__WORK REQUEST__: Give again exactly the lines that stretch from the one with "Node.js 27.x LTS" to the end of the data below, including both of those lines and nothing else.

__RECORDED INFORMATION__:
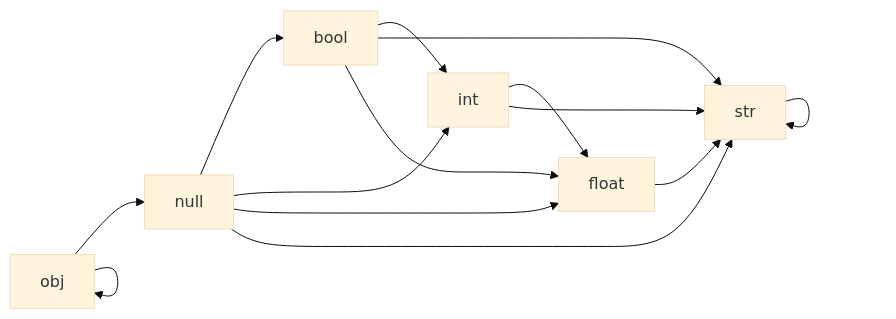
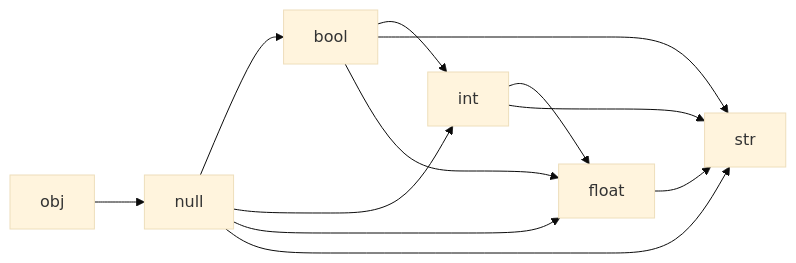
One commit to PanieriLorenzo/dynamic-esolang changed the diagram in README.md. Above: the diagram before and after it, drawn with Mermaid (base theme).

````diff
--- a/README.md
+++ b/README.md
@@ -166,13 +166,11 @@
 ```mermaid
 graph LR
 
 null --> bool --> int --> float --> str
 null --> int --> str
 null --> float
 null --> str
 bool --> str
 bool --> float
-str --> str
 obj --> null
-obj --> obj
 ```
````
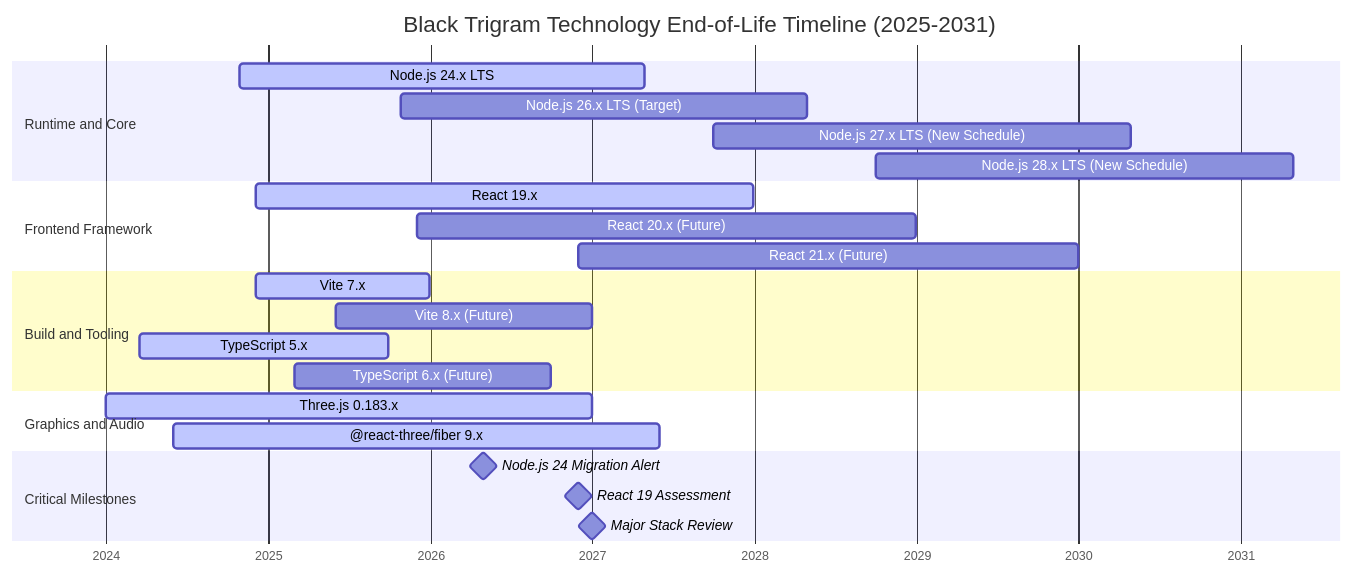
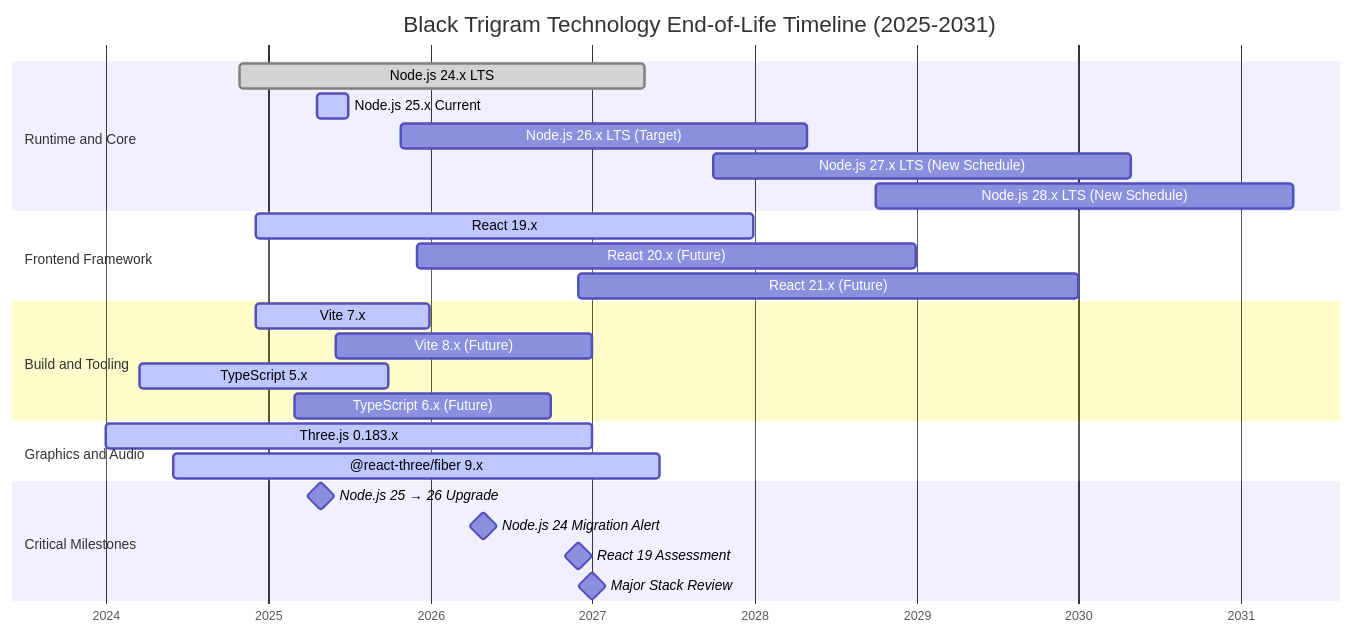
Before and after one commit to Hack23/blacktrigram: the fifth of 8 diagrams in End-of-Life-Strategy.md, drawn with Mermaid. The commit also changed other lines of this file and 31 other files, not shown here.

````diff
--- a/End-of-Life-Strategy.md
+++ b/End-of-Life-Strategy.md
@@ -378,32 +384,34 @@
 ```mermaid
 gantt
     title Black Trigram Technology End-of-Life Timeline (2025-2031)
     dateFormat YYYY-MM-DD
     axisFormat %Y
 
     section Runtime and Core
-    Node.js 24.x LTS          :active, node24, 2024-10-29, 2027-04-30
+    Node.js 24.x LTS          :done, node24, 2024-10-29, 2027-04-30
+    Node.js 25.x Current       :active, node25, 2025-04-22, 2025-06-30
     Node.js 26.x LTS (Target) :node26, 2025-10-28, 2028-04-30
     Node.js 27.x LTS (New Schedule) :node27, 2027-10-01, 2030-04-30
     Node.js 28.x LTS (New Schedule) :node28, 2028-10-01, 2031-04-30
 
     section Frontend Framework
     React 19.x                :active, react19, 2024-12-05, 2027-12-31
     React 20.x (Future)       :react20, 2025-12-01, 2028-12-31
     React 21.x (Future)       :react21, 2026-12-01, 2029-12-31
 
     section Build and Tooling
     Vite 7.x                  :active, vite7, 2024-12-03, 2025-12-31
     Vite 8.x (Future)         :vite8, 2025-06-01, 2026-12-31
     TypeScript 5.x            :active, ts5, 2024-03-16, 2025-09-30
     TypeScript 6.x (Future)   :ts6, 2025-03-01, 2026-09-30
 
     section Graphics and Audio
     Three.js 0.183.x           :active, three, 2024-01-01, 2026-12-31
     @react-three/fiber 9.x     :active, r3f9, 2024-06-01, 2027-06-01
 
     section Critical Milestones
+    Node.js 25 → 26 Upgrade    :milestone, node25upgrade, 2025-04-30, 0d
     Node.js 24 Migration Alert :milestone, node24alert, 2026-04-30, 0d
     React 19 Assessment       :milestone, react19assess, 2026-12-01, 0d
     Major Stack Review        :milestone, stackreview, 2027-01-01, 0d
 ```
````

__ANSWER BOX__:
     Node.js 27.x LTS (New Schedule) :node27, 2027-10-01, 2030-04-30
     Node.js 28.x LTS (New Schedule) :node28, 2028-10-01, 2031-04-30
 
     section Frontend Framework
     React 19.x                :active, react19, 2024-12-05, 2027-12-31
     React 20.x (Future)       :react20, 2025-12-01, 2028-12-31
     React 21.x (Future)       :react21, 2026-12-01, 2029-12-31
 
     section Build and Tooling
     Vite 7.x                  :active, vite7, 2024-12-03, 2025-12-31
     Vite 8.x (Future)         :vite8, 2025-06-01, 2026-12-31
     TypeScript 5.x            :active, ts5, 2024-03-16, 2025-09-30
     TypeScript 6.x (Future)   :ts6, 2025-03-01, 2026-09-30
 
     section Graphics and Audio
     Three.js 0.183.x           :active, three, 2024-01-01, 2026-12-31
     @react-three/fiber 9.x     :active, r3f9, 2024-06-01, 2027-06-01
 
     section Critical Milestones
+    Node.js 25 → 26 Upgrade    :milestone, node25upgrade, 2025-04-30, 0d
     Node.js 24 Migration Alert :milestone, node24alert, 2026-04-30, 0d
     React 19 Assessment       :milestone, react19assess, 2026-12-01, 0d
     Major Stack Review        :milestone, stackreview, 2027-01-01, 0d
 ```
````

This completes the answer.